Economics at your fingertips  

Costs of greenhouse gas abatement: meta-analysis of post-SRES mitigation scenarios

Terry Barker, Jonathan Köhler and Marcelo Villena

Environmental Economics and Policy Studies, 2002, vol. 5, issue 2, 135-166

Abstract: Economic analyses have produced widely differing estimates of the economic implications of policies for greenhouse gas (GHG) mitigation, ranging from high costs to modest benefits. The main reason for the differences appears to be differences in approaches and assumptions. This paper analyzes the extent to which the post-SRES 1 (after the IPCC Special Report on Emissions Scenarios) model results for the global costs of GHG mitigation can be explained by the model’s characteristics and the assumptions adopted. The research applies meta-analysis methodology combined with scatter plots of the data to identify the ranges of the results and outlying data points. A database of scenarios and results was compiled for the post-SRES scenarios, which has the major advantage that all seven models for which suitable data are available have been run using the same, independently defined scenarios. The results are strongly clustered, with only a few results outside the range of −4% to 0% gross domestic product (GDP), with a strong correlation between CO 2 reduction and GDP reduction. A set of model characteristics is found to be highly significant (1% level), explaining some 70% of the variance. The main conclusion is that all modeling results regarding “GDP costs of mitigating climate change” should be qualified by the key assumptions leading to the estimates. The treatment of these assumptions can lead to the mitigation being associated with increases in GDP or with reductions.
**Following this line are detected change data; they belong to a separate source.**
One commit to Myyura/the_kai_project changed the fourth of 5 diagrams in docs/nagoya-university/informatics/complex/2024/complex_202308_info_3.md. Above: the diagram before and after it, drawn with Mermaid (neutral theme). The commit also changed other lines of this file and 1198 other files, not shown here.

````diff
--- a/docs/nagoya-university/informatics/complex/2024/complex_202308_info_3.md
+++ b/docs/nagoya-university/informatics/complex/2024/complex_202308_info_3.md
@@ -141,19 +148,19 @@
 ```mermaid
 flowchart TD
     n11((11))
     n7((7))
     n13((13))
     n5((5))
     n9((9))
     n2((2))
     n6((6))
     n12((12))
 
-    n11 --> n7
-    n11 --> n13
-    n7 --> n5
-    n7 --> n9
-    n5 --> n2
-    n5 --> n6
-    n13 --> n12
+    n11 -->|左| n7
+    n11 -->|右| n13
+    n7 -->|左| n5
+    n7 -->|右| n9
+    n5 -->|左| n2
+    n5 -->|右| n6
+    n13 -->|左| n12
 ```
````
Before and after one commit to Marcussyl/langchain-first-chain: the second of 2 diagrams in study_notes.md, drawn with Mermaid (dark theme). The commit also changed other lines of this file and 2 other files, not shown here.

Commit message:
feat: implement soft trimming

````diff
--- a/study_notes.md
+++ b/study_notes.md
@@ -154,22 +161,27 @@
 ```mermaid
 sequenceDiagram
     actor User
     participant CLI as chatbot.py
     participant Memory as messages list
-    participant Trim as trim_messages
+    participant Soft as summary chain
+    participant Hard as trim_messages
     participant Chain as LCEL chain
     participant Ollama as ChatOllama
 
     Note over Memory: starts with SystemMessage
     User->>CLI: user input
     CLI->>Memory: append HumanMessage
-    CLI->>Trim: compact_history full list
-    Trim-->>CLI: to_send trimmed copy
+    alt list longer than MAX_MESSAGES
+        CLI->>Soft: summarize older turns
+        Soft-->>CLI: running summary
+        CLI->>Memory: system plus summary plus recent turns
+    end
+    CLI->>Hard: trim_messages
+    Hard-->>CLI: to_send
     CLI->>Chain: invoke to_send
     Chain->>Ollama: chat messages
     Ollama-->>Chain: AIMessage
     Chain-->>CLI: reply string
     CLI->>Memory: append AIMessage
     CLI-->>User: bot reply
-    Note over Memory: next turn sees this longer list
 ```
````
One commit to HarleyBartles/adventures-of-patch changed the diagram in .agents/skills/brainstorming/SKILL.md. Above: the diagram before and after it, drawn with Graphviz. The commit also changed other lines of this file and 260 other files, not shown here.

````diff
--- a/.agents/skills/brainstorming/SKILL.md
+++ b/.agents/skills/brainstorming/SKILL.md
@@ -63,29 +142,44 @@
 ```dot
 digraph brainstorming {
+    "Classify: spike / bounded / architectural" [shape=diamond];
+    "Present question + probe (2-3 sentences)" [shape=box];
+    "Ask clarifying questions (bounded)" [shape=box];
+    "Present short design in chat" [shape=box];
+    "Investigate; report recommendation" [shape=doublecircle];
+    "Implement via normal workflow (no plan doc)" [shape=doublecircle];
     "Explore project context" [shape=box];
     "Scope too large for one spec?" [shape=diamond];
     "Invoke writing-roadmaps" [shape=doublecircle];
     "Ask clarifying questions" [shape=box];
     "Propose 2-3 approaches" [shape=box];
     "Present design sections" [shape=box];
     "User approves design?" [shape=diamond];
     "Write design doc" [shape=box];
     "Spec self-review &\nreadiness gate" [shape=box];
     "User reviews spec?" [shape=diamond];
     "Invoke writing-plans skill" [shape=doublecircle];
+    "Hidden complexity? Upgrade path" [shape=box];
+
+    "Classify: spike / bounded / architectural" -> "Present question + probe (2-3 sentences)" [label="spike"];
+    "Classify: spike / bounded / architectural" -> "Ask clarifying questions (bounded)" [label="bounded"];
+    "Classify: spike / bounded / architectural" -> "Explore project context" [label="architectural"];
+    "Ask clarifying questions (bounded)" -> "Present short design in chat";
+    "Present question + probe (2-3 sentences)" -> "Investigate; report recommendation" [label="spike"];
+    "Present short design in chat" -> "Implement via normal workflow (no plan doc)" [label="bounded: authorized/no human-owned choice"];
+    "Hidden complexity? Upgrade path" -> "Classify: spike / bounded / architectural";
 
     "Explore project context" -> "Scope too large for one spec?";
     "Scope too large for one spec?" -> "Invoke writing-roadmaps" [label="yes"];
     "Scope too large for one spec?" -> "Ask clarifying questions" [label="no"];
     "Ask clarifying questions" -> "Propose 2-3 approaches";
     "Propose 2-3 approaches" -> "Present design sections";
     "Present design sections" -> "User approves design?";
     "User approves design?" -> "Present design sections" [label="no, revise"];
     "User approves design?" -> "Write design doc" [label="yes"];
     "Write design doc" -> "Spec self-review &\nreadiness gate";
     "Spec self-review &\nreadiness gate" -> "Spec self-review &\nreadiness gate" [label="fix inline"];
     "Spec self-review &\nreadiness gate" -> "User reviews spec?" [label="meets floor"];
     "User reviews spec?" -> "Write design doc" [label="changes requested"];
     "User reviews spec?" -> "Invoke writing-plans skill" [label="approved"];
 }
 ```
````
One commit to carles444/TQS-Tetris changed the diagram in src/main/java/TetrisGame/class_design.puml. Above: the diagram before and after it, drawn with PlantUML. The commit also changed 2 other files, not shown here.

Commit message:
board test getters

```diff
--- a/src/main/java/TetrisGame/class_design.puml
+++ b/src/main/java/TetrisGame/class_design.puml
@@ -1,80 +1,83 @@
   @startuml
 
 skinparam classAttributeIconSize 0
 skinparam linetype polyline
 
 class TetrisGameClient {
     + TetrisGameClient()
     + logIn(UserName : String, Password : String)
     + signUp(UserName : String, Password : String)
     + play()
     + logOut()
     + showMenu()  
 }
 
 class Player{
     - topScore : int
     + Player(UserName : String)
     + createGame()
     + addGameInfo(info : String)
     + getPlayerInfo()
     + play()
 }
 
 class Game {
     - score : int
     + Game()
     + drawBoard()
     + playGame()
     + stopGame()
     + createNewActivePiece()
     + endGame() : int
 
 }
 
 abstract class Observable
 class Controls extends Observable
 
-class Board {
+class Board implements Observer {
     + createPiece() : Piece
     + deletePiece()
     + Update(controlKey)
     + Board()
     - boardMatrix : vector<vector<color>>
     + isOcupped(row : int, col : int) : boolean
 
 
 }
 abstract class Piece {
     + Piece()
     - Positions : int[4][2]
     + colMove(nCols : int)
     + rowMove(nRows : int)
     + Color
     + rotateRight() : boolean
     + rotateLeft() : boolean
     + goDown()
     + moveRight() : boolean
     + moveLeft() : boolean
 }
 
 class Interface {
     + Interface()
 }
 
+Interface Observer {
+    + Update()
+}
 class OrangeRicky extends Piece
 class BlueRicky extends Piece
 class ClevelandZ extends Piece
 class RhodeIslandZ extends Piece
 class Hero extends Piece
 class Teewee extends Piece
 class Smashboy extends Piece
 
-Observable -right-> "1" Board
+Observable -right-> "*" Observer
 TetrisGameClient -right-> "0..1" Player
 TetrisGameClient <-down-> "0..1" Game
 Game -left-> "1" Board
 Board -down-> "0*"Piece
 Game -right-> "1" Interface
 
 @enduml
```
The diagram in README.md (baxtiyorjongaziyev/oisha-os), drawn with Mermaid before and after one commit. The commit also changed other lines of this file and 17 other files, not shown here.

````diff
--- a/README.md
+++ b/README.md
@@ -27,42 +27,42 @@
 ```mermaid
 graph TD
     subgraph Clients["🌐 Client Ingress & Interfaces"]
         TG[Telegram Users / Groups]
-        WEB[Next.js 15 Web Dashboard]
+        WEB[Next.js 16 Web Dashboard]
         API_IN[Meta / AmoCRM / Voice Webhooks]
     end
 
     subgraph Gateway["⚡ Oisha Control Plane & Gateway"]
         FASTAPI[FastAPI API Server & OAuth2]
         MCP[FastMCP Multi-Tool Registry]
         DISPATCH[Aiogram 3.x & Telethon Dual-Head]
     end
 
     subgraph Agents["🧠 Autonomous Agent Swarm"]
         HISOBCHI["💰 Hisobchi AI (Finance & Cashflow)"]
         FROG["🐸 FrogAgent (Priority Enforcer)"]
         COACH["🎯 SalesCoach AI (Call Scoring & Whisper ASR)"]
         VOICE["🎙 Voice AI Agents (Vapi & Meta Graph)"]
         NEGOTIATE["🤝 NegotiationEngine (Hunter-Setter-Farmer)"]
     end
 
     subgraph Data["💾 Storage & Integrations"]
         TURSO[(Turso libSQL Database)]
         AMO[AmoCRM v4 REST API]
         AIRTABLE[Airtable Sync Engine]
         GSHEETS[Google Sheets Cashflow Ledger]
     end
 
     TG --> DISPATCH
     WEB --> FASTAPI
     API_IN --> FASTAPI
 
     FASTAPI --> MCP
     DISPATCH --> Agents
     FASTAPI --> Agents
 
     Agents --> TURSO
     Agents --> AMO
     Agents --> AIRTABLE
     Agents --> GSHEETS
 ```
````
Copyright Springer Japan 2002

Keywords: GHG policy models; Post-SRES scenarios; Model comparisons (search for similar items in EconPapers)
Date: 2002
References: View references in EconPapers View complete reference list from CitEc
Citations: View citations in EconPapers (14) Track citations by RSS feed

Downloads: (external link) (text/html)
Access to full text is restricted to subscribers.

Related works:
This item may be available elsewhere in EconPapers: Search for items with the same title.

Export reference: BibTeX RIS (EndNote, ProCite, RefMan) HTML/Text

Persistent link:

Ordering information: This journal article can be ordered from
http://www.springer. ... mental/journal/10018

DOI: 10.1007/BF03354027

Access Statistics for this article

Environmental Economics and Policy Studies is currently edited by Ken-Ichi Akao

More articles in Environmental Economics and Policy Studies from Springer, Society for Environmental Economics and Policy Studies - SEEPS Contact information at EDIRC.
Bibliographic data for series maintained by Sonal Shukla ().

Page updated 2020-05-05
Handle: RePEc:spr:envpol:v:5:y:2002:i:2:p:135-166